__Data in this exercise__
________________

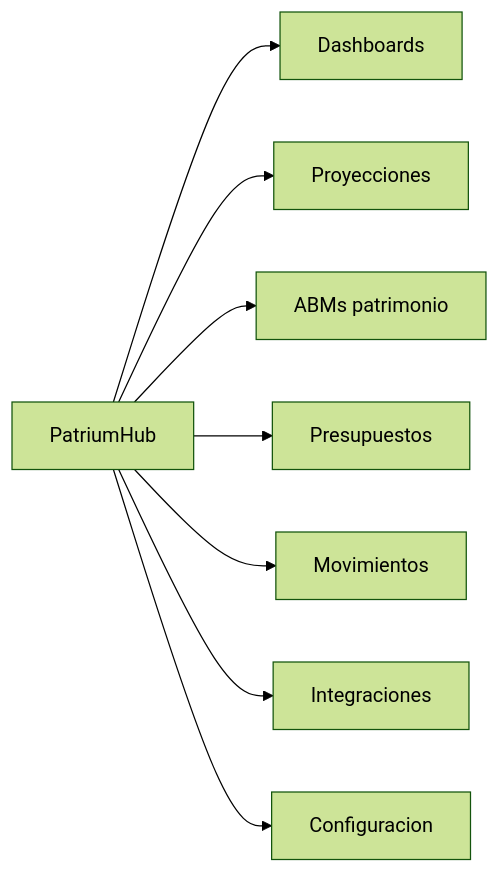
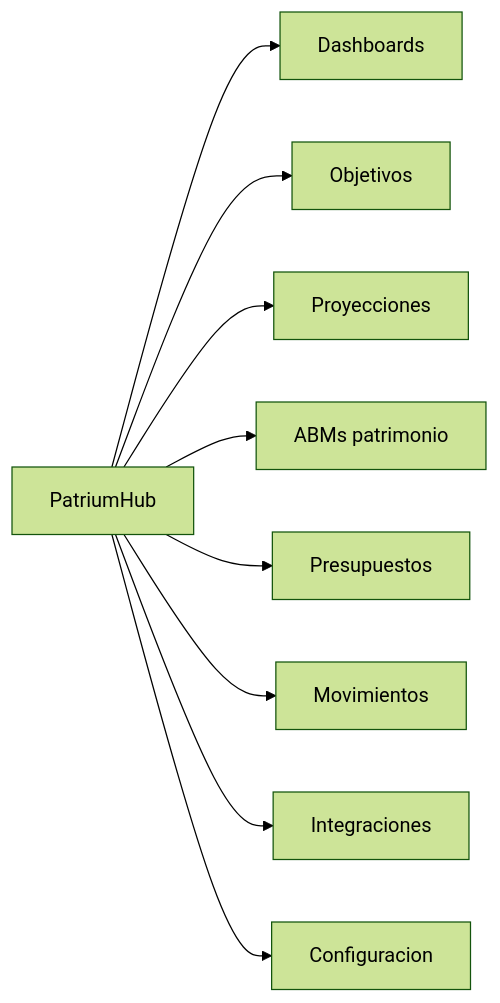
Before and after one commit to PatriumHub/Arquitectura: the diagram in 06-ui-ux.md, drawn with Mermaid (forest theme). The commit also changed other lines of this file and 3 other files, not shown here.

````diff
--- a/06-ui-ux.md
+++ b/06-ui-ux.md
@@ -9,10 +9,11 @@
 ```mermaid
 flowchart LR
   Brand[PatriumHub] --> Dash[Dashboards]
+  Brand --> Goals[Objetivos]
   Brand --> Proj[Proyecciones]
   Brand --> Master[ABMs patrimonio]
   Brand --> Budgets[Presupuestos]
   Brand --> Tx[Movimientos]
   Brand --> Int[Integraciones]
   Brand --> Config[Configuracion]
 ```
````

________________

__What to produce__
Output the material above verbatim but exclude each picture.

__Solved problem__
Before and after one commit to PatriumHub/Arquitectura: the diagram in 06-ui-ux.md, drawn with Mermaid (forest theme). The commit also changed other lines of this file and 3 other files, not shown here.

````diff
--- a/06-ui-ux.md
+++ b/06-ui-ux.md
@@ -9,10 +9,11 @@
 ```mermaid
 flowchart LR
   Brand[PatriumHub] --> Dash[Dashboards]
+  Brand --> Goals[Objetivos]
   Brand --> Proj[Proyecciones]
   Brand --> Master[ABMs patrimonio]
   Brand --> Budgets[Presupuestos]
   Brand --> Tx[Movimientos]
   Brand --> Int[Integraciones]
   Brand --> Config[Configuracion]
 ```
````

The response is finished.